Personally, I wouldn’t buy this but this is a perfectly valid device for some. Misleading articles like this don’t do anything constructive.
The first thing I noticed, looking at the side by side comparison picture, was not the background of the new Kindle, but the extra wide left margin of the text. It gives more gray space the then the older Kindle and could throw off judgements. Granted, this could be due to using different texts of the same novel – or a problem with the default format style? – but nonetheless it’s a faulty comparison. It would be to have the same text with all the same user options.
@BDR: 43 reviews now, not 30, and only 3.1 of five stars. The most recent review awards just one star next to this headline: “Are you kidding me? No night reading capability.” And of course my post make clear that I was not exactly talking about thousands of reviews.
Just as importantly, both my wife and and I have beheld the screen ourselves, unlike you, I’d suspect; and we are not ecstatic. Side by side with an ancient Kindle Keyboard from 2010, the new model loses.
Oh, well, at least I knew that the $80 Kindle didn’t come with front lighting. What about all the trusting Amazon customers who took it for granted that the new Kindle would be frontlit? Amazon’s promo failed to alert them sufficiently that the front lighting was AWOL. If the promo had been more up front and consumer-friendly, then there wouldn’t have been so many complaints like the one in the most recent review from today.

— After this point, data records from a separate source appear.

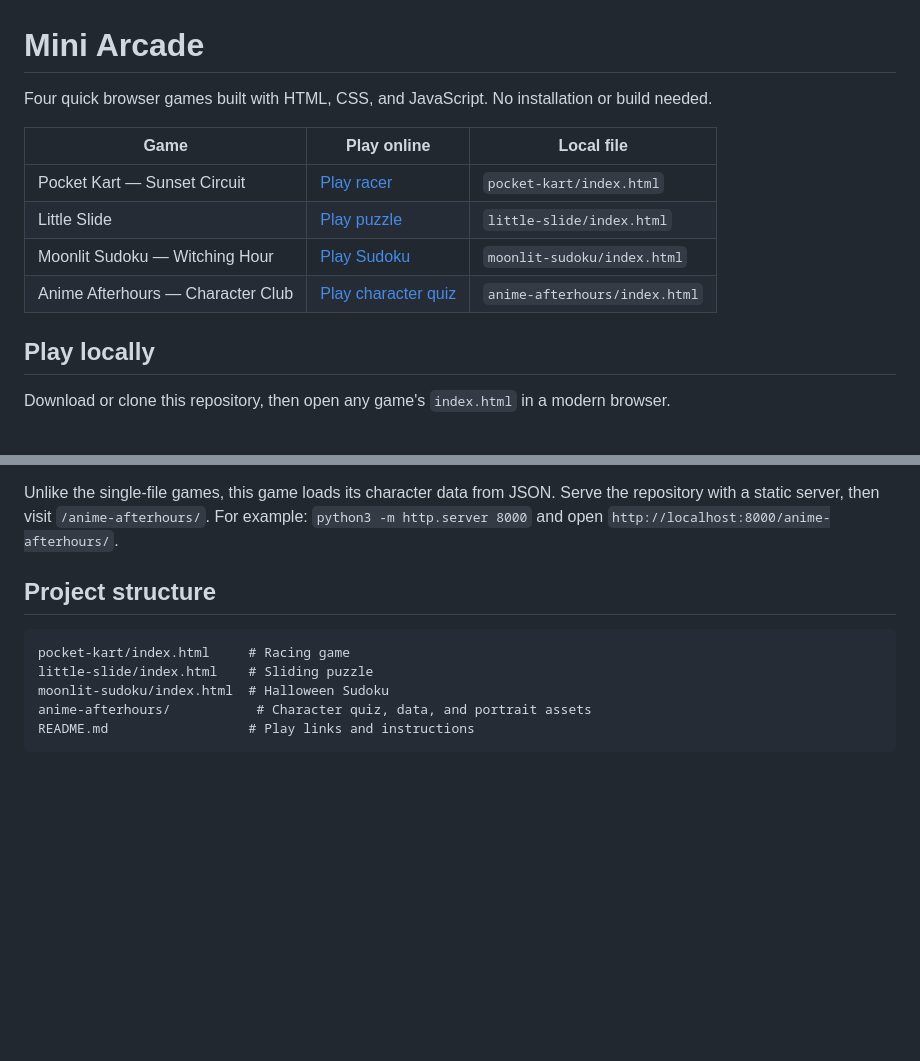
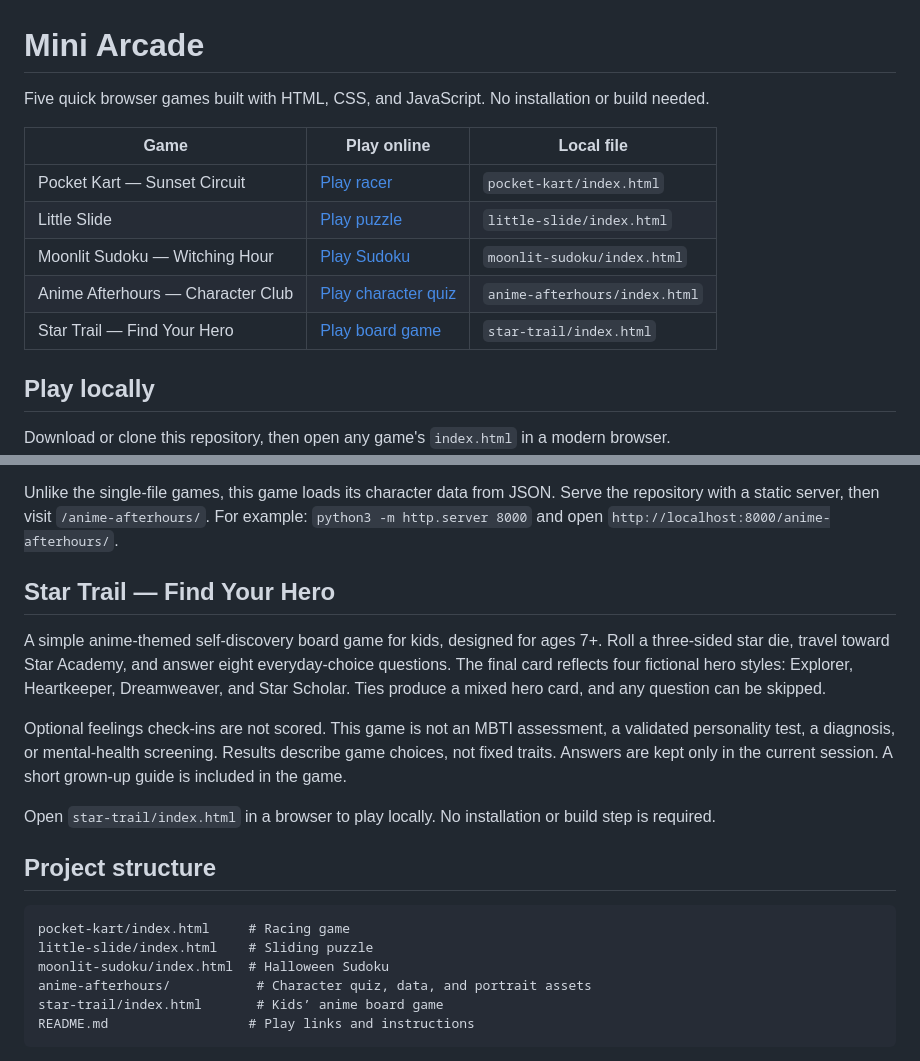
Before and after one commit to bossbaby-tw/mini-arcade, a Markdown page: README.md, 2 parts joined by grey strips. Drawn GitHub-style; blank space fills up the shorter version.

Commit message:
Add Star Trail play link and guide to the arcade README

````diff
--- a/README.md
+++ b/README.md
@@ -1,6 +1,6 @@
 # Mini Arcade
 
-Four quick browser games built with HTML, CSS, and JavaScript. No installation or build needed.
+Five quick browser games built with HTML, CSS, and JavaScript. No installation or build needed.
 
 | Game | Play online | Local file |
 | --- | --- | --- |
@@ -8,6 +8,7 @@ Four quick browser games built with HTML, CSS, and JavaScript. No installation o
 | Little Slide | [Play puzzle](https://little-slide-puzzle-1023.starryhorse7.chatgpt.site) | `little-slide/index.html` |
 | Moonlit Sudoku — Witching Hour | [Play Sudoku](https://moonlit-sudoku-halloween.starryhorse7.chatgpt.site) | `moonlit-sudoku/index.html` |
 | Anime Afterhours — Character Club | [Play character quiz](https://anime-afterhours-character-club.starryhorse7.chatgpt.site) | `anime-afterhours/index.html` |
+| Star Trail — Find Your Hero | [Play board game](https://star-trail-anime-adventure.starryhorse7.chatgpt.site) | `star-trail/index.html` |
 
 ## Play locally
 
@@ -65,6 +66,14 @@ Guess 47 characters from 12 universes, including Naruto, Sanrio, Demon Slayer, S
 
 Unlike the single-file games, this game loads its character data from JSON. Serve the repository with a static server, then visit `/anime-afterhours/`. For example: `python3 -m http.server 8000` and open `http://localhost:8000/anime-afterhours/`.
 
+## Star Trail — Find Your Hero
+
+A simple anime-themed self-discovery board game for kids, designed for ages 7+. Roll a three-sided star die, travel toward Star Academy, and answer eight everyday-choice questions. The final card reflects four fictional hero styles: Explorer, Heartkeeper, Dreamweaver, and Star Scholar. Ties produce a mixed hero card, and any question can be skipped.
+
+Optional feelings check-ins are not scored. This game is not an MBTI assessment, a validated personality test, a diagnosis, or mental-health screening. Results describe game choices, not fixed traits. Answers are kept only in the current session. A short grown-up guide is included in the game.
+
+Open `star-trail/index.html` in a browser to play locally. No installation or build step is required.
+
 ## Project structure
 
 ```text
@@ -72,6 +81,7 @@ pocket-kart/index.html     # Racing game
 little-slide/index.html    # Sliding puzzle
 moonlit-sudoku/index.html  # Halloween Sudoku
 anime-afterhours/           # Character quiz, data, and portrait assets
+star-trail/index.html       # Kids’ anime board game
 README.md                  # Play links and instructions
 ```
 
````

Beyond that, as I’ve noted, the page promoting the $80 Kindle is misleading, if you go by the quality of the screen as shown next to the specs. The screen looks much better than it does typically in real life. I have no doubt that certain Amazon customers are lowering the rating of the $80 Kindle because of this discrepancy. This isn’t about just front lighting vs. no front lighting. It’s also about how good the screen is. I find the advertising to be deceptive without a big disclaimer next to the pretty image of the screen, in the YMMV tradition of automakers.
Meanwhile, to return to the percentage of negative reviews, I myself suspect they will go down as more people get the truth from word of mouth and otherwise as opposed to relying on the misleading product hype on the Amazon site.
Hey, Amazon and its products have many positives. But this particular Kindle disappoints.
@Greg: Reading use on an iPad or the equivalent? Here’s some homework for you to help interpret what my photograph is saying. Place a finger over the bezels of the two adjoining devices in the photo, get close, and focus on the screens next to your finger. The Kindle Keyboard’s screen, on the right, will still come across as having a lighter background and more readable text. Furthermore, in person, the difference is actually more noticeable. As for the font, as best I can tell, it’s the same. Even if that’s not the case, however, the ultimate result is that the Kindle Keyboard is more readable with the font set at the identical or near-identical size.